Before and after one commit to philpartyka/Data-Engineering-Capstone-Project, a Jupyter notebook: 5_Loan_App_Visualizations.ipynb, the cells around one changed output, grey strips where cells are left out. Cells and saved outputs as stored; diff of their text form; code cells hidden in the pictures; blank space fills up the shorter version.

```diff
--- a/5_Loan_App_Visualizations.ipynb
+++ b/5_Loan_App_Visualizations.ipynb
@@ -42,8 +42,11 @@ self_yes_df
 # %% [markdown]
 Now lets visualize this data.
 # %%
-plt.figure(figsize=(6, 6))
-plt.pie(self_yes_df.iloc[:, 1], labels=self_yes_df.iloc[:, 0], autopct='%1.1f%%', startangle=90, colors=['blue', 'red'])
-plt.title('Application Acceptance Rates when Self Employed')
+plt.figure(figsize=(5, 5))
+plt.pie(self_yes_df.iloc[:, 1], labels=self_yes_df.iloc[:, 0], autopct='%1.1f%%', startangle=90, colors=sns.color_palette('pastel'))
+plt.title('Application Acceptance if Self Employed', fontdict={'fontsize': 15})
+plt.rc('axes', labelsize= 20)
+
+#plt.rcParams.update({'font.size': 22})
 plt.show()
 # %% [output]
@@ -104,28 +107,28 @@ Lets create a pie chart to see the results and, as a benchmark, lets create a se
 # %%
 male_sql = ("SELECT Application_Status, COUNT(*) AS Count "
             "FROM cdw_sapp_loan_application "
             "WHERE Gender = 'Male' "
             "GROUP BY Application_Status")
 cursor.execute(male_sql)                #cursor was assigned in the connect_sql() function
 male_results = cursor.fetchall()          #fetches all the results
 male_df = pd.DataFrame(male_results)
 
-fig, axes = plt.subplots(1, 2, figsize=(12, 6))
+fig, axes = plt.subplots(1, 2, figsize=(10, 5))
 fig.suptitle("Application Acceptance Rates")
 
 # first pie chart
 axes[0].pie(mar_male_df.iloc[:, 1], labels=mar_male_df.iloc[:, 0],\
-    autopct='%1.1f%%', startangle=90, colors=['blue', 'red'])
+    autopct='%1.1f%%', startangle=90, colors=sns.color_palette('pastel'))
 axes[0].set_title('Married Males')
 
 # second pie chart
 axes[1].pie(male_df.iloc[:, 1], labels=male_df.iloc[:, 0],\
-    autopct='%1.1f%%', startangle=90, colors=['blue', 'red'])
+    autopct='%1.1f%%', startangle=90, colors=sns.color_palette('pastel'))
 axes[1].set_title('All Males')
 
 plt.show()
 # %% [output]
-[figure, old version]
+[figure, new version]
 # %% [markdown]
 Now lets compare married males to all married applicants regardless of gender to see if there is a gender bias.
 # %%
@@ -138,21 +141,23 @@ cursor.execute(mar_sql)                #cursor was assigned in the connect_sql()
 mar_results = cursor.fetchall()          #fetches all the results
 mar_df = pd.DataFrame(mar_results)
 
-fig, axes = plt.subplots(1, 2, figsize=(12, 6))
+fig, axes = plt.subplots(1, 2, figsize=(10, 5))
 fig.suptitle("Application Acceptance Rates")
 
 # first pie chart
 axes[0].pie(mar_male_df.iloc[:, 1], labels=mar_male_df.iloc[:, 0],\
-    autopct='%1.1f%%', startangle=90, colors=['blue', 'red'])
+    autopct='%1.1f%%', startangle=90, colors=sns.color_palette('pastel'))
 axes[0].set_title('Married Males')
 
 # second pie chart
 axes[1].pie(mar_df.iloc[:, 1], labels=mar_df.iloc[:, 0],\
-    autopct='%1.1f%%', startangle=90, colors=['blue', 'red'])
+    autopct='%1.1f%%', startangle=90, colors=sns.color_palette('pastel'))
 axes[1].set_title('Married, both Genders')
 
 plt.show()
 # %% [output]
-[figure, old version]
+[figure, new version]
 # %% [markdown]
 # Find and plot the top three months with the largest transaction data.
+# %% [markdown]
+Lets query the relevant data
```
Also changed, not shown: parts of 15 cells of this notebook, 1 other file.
----------
*REQUIREMENT*. Exactly as given, repeat each line above.

*FINISHED EXERCISE*.
Before and after one commit to philpartyka/Data-Engineering-Capstone-Project, a Jupyter notebook: 5_Loan_App_Visualizations.ipynb, the cells around one changed output, grey strips where cells are left out. Cells and saved outputs as stored; diff of their text form; code cells hidden in the pictures; blank space fills up the shorter version.

```diff
--- a/5_Loan_App_Visualizations.ipynb
+++ b/5_Loan_App_Visualizations.ipynb
@@ -42,8 +42,11 @@ self_yes_df
 # %% [markdown]
 Now lets visualize this data.
 # %%
-plt.figure(figsize=(6, 6))
-plt.pie(self_yes_df.iloc[:, 1], labels=self_yes_df.iloc[:, 0], autopct='%1.1f%%', startangle=90, colors=['blue', 'red'])
-plt.title('Application Acceptance Rates when Self Employed')
+plt.figure(figsize=(5, 5))
+plt.pie(self_yes_df.iloc[:, 1], labels=self_yes_df.iloc[:, 0], autopct='%1.1f%%', startangle=90, colors=sns.color_palette('pastel'))
+plt.title('Application Acceptance if Self Employed', fontdict={'fontsize': 15})
+plt.rc('axes', labelsize= 20)
+
+#plt.rcParams.update({'font.size': 22})
 plt.show()
 # %% [output]
@@ -104,28 +107,28 @@ Lets create a pie chart to see the results and, as a benchmark, lets create a se
 # %%
 male_sql = ("SELECT Application_Status, COUNT(*) AS Count "
             "FROM cdw_sapp_loan_application "
             "WHERE Gender = 'Male' "
             "GROUP BY Application_Status")
 cursor.execute(male_sql)                #cursor was assigned in the connect_sql() function
 male_results = cursor.fetchall()          #fetches all the results
 male_df = pd.DataFrame(male_results)
 
-fig, axes = plt.subplots(1, 2, figsize=(12, 6))
+fig, axes = plt.subplots(1, 2, figsize=(10, 5))
 fig.suptitle("Application Acceptance Rates")
 
 # first pie chart
 axes[0].pie(mar_male_df.iloc[:, 1], labels=mar_male_df.iloc[:, 0],\
-    autopct='%1.1f%%', startangle=90, colors=['blue', 'red'])
+    autopct='%1.1f%%', startangle=90, colors=sns.color_palette('pastel'))
 axes[0].set_title('Married Males')
 
 # second pie chart
 axes[1].pie(male_df.iloc[:, 1], labels=male_df.iloc[:, 0],\
-    autopct='%1.1f%%', startangle=90, colors=['blue', 'red'])
+    autopct='%1.1f%%', startangle=90, colors=sns.color_palette('pastel'))
 axes[1].set_title('All Males')
 
 plt.show()
 # %% [output]
-[figure, old version]
+[figure, new version]
 # %% [markdown]
 Now lets compare married males to all married applicants regardless of gender to see if there is a gender bias.
 # %%
@@ -138,21 +141,23 @@ cursor.execute(mar_sql)                #cursor was assigned in the connect_sql()
 mar_results = cursor.fetchall()          #fetches all the results
 mar_df = pd.DataFrame(mar_results)
 
-fig, axes = plt.subplots(1, 2, figsize=(12, 6))
+fig, axes = plt.subplots(1, 2, figsize=(10, 5))
 fig.suptitle("Application Acceptance Rates")
 
 # first pie chart
 axes[0].pie(mar_male_df.iloc[:, 1], labels=mar_male_df.iloc[:, 0],\
-    autopct='%1.1f%%', startangle=90, colors=['blue', 'red'])
+    autopct='%1.1f%%', startangle=90, colors=sns.color_palette('pastel'))
 axes[0].set_title('Married Males')
 
 # second pie chart
 axes[1].pie(mar_df.iloc[:, 1], labels=mar_df.iloc[:, 0],\
-    autopct='%1.1f%%', startangle=90, colors=['blue', 'red'])
+    autopct='%1.1f%%', startangle=90, colors=sns.color_palette('pastel'))
 axes[1].set_title('Married, both Genders')
 
 plt.show()
 # %% [output]
-[figure, old version]
+[figure, new version]
 # %% [markdown]
 # Find and plot the top three months with the largest transaction data.
+# %% [markdown]
+Lets query the relevant data
```
Also changed, not shown: parts of 15 cells of this notebook, 1 other file.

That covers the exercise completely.